→ **WORK TO BE COMPLETED**
Retype all of the data without changing a single word.

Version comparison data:

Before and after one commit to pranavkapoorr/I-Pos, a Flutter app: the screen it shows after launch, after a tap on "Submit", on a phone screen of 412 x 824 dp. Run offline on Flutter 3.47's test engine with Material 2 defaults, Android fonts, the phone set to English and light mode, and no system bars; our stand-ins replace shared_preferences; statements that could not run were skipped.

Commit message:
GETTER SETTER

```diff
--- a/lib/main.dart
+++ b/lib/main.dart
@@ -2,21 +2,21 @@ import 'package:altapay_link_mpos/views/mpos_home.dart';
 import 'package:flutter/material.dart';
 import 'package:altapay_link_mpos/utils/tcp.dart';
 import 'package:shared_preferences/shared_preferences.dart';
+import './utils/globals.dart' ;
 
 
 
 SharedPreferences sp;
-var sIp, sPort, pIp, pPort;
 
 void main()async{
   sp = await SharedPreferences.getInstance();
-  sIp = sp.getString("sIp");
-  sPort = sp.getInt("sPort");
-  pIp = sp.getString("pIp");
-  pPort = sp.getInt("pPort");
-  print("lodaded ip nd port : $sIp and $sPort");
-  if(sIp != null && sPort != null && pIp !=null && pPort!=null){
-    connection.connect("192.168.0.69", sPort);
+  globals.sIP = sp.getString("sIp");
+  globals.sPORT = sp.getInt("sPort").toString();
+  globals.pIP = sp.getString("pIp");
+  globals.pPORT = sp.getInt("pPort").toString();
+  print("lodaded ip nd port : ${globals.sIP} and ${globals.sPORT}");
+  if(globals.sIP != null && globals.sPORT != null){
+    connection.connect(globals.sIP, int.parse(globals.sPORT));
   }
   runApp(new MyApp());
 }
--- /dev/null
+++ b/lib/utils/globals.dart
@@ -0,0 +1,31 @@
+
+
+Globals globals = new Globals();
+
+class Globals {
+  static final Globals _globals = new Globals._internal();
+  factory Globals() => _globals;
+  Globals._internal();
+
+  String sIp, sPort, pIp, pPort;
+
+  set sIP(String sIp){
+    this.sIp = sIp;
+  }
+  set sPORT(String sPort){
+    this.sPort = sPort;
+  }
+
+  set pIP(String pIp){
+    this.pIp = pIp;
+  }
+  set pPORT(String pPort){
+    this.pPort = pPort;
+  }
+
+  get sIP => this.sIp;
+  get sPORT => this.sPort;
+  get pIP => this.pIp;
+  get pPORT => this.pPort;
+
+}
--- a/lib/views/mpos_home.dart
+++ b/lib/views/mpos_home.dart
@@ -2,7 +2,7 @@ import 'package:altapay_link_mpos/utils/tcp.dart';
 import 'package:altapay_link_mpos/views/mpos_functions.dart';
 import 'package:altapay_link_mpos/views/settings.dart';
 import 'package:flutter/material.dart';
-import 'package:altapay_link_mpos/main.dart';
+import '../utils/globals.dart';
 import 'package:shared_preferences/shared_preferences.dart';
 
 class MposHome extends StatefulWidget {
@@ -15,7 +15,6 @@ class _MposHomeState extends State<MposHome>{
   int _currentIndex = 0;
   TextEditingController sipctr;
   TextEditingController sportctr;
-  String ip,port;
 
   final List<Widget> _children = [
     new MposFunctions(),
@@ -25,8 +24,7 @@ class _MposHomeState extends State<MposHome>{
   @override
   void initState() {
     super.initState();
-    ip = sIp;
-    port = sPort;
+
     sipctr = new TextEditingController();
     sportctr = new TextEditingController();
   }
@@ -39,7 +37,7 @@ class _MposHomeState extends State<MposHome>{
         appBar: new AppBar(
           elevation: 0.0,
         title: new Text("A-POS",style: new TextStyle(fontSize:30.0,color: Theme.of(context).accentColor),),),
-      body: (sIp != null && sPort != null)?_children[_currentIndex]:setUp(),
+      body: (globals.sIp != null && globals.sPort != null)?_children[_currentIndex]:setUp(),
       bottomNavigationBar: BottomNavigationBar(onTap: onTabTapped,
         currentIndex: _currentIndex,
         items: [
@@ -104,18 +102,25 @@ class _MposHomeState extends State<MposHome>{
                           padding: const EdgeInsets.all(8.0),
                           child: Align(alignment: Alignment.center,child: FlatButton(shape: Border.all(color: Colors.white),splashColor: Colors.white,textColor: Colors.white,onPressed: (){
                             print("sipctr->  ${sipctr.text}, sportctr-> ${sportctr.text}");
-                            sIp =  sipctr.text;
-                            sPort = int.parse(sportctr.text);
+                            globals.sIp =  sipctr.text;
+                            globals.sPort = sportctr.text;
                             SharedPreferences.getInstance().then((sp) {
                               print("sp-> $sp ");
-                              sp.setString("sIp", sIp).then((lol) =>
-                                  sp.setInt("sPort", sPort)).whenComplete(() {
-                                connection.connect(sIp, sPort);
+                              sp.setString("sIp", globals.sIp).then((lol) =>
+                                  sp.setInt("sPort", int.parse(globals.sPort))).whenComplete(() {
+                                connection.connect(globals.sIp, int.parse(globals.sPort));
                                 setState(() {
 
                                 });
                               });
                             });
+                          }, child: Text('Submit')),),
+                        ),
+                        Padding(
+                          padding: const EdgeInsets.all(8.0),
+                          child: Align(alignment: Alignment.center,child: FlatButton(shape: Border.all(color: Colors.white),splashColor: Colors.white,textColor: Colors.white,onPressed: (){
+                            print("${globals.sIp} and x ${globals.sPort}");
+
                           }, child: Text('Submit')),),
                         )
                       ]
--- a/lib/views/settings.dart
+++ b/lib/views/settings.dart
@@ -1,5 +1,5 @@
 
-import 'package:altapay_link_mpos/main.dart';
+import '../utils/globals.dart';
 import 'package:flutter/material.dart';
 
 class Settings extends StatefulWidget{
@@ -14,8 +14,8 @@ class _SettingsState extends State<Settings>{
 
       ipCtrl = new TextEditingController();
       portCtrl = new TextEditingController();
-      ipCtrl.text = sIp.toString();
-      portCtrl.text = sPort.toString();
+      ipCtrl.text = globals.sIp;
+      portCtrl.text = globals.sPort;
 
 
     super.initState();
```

→ **COMPLETED EXERCISE**
Before and after one commit to pranavkapoorr/I-Pos, a Flutter app: the screen it shows after launch, after a tap on "Submit", on a phone screen of 412 x 824 dp. Run offline on Flutter 3.47's test engine with Material 2 defaults, Android fonts, the phone set to English and light mode, and no system bars; our stand-ins replace shared_preferences; statements that could not run were skipped.

Commit message:
GETTER SETTER

```diff
--- a/lib/main.dart
+++ b/lib/main.dart
@@ -2,21 +2,21 @@ import 'package:altapay_link_mpos/views/mpos_home.dart';
 import 'package:flutter/material.dart';
 import 'package:altapay_link_mpos/utils/tcp.dart';
 import 'package:shared_preferences/shared_preferences.dart';
+import './utils/globals.dart' ;
 
 
 
 SharedPreferences sp;
-var sIp, sPort, pIp, pPort;
 
 void main()async{
   sp = await SharedPreferences.getInstance();
-  sIp = sp.getString("sIp");
-  sPort = sp.getInt("sPort");
-  pIp = sp.getString("pIp");
-  pPort = sp.getInt("pPort");
-  print("lodaded ip nd port : $sIp and $sPort");
-  if(sIp != null && sPort != null && pIp !=null && pPort!=null){
-    connection.connect("192.168.0.69", sPort);
+  globals.sIP = sp.getString("sIp");
+  globals.sPORT = sp.getInt("sPort").toString();
+  globals.pIP = sp.getString("pIp");
+  globals.pPORT = sp.getInt("pPort").toString();
+  print("lodaded ip nd port : ${globals.sIP} and ${globals.sPORT}");
+  if(globals.sIP != null && globals.sPORT != null){
+    connection.connect(globals.sIP, int.parse(globals.sPORT));
   }
   runApp(new MyApp());
 }
--- /dev/null
+++ b/lib/utils/globals.dart
@@ -0,0 +1,31 @@
+
+
+Globals globals = new Globals();
+
+class Globals {
+  static final Globals _globals = new Globals._internal();
+  factory Globals() => _globals;
+  Globals._internal();
+
+  String sIp, sPort, pIp, pPort;
+
+  set sIP(String sIp){
+    this.sIp = sIp;
+  }
+  set sPORT(String sPort){
+    this.sPort = sPort;
+  }
+
+  set pIP(String pIp){
+    this.pIp = pIp;
+  }
+  set pPORT(String pPort){
+    this.pPort = pPort;
+  }
+
+  get sIP => this.sIp;
+  get sPORT => this.sPort;
+  get pIP => this.pIp;
+  get pPORT => this.pPort;
+
+}
--- a/lib/views/mpos_home.dart
+++ b/lib/views/mpos_home.dart
@@ -2,7 +2,7 @@ import 'package:altapay_link_mpos/utils/tcp.dart';
 import 'package:altapay_link_mpos/views/mpos_functions.dart';
 import 'package:altapay_link_mpos/views/settings.dart';
 import 'package:flutter/material.dart';
-import 'package:altapay_link_mpos/main.dart';
+import '../utils/globals.dart';
 import 'package:shared_preferences/shared_preferences.dart';
 
 class MposHome extends StatefulWidget {
@@ -15,7 +15,6 @@ class _MposHomeState extends State<MposHome>{
   int _currentIndex = 0;
   TextEditingController sipctr;
   TextEditingController sportctr;
-  String ip,port;
 
   final List<Widget> _children = [
     new MposFunctions(),
@@ -25,8 +24,7 @@ class _MposHomeState extends State<MposHome>{
   @override
   void initState() {
     super.initState();
-    ip = sIp;
-    port = sPort;
+
     sipctr = new TextEditingController();
     sportctr = new TextEditingController();
   }
@@ -39,7 +37,7 @@ class _MposHomeState extends State<MposHome>{
         appBar: new AppBar(
           elevation: 0.0,
         title: new Text("A-POS",style: new TextStyle(fontSize:30.0,color: Theme.of(context).accentColor),),),
-      body: (sIp != null && sPort != null)?_children[_currentIndex]:setUp(),
+      body: (globals.sIp != null && globals.sPort != null)?_children[_currentIndex]:setUp(),
       bottomNavigationBar: BottomNavigationBar(onTap: onTabTapped,
         currentIndex: _currentIndex,
         items: [
@@ -104,18 +102,25 @@ class _MposHomeState extends State<MposHome>{
                           padding: const EdgeInsets.all(8.0),
                           child: Align(alignment: Alignment.center,child: FlatButton(shape: Border.all(color: Colors.white),splashColor: Colors.white,textColor: Colors.white,onPressed: (){
                             print("sipctr->  ${sipctr.text}, sportctr-> ${sportctr.text}");
-                            sIp =  sipctr.text;
-                            sPort = int.parse(sportctr.text);
+                            globals.sIp =  sipctr.text;
+                            globals.sPort = sportctr.text;
                             SharedPreferences.getInstance().then((sp) {
                               print("sp-> $sp ");
-                              sp.setString("sIp", sIp).then((lol) =>
-                                  sp.setInt("sPort", sPort)).whenComplete(() {
-                                connection.connect(sIp, sPort);
+                              sp.setString("sIp", globals.sIp).then((lol) =>
+                                  sp.setInt("sPort", int.parse(globals.sPort))).whenComplete(() {
+                                connection.connect(globals.sIp, int.parse(globals.sPort));
                                 setState(() {
 
                                 });
                               });
                             });
+                          }, child: Text('Submit')),),
+                        ),
+                        Padding(
+                          padding: const EdgeInsets.all(8.0),
+                          child: Align(alignment: Alignment.center,child: FlatButton(shape: Border.all(color: Colors.white),splashColor: Colors.white,textColor: Colors.white,onPressed: (){
+                            print("${globals.sIp} and x ${globals.sPort}");
+
                           }, child: Text('Submit')),),
                         )
                       ]
--- a/lib/views/settings.dart
+++ b/lib/views/settings.dart
@@ -1,5 +1,5 @@
 
-import 'package:altapay_link_mpos/main.dart';
+import '../utils/globals.dart';
 import 'package:flutter/material.dart';
 
 class Settings extends StatefulWidget{
@@ -14,8 +14,8 @@ class _SettingsState extends State<Settings>{
 
       ipCtrl = new TextEditingController();
       portCtrl = new TextEditingController();
-      ipCtrl.text = sIp.toString();
-      portCtrl.text = sPort.toString();
+      ipCtrl.text = globals.sIp;
+      portCtrl.text = globals.sPort;
 
 
     super.initState();
```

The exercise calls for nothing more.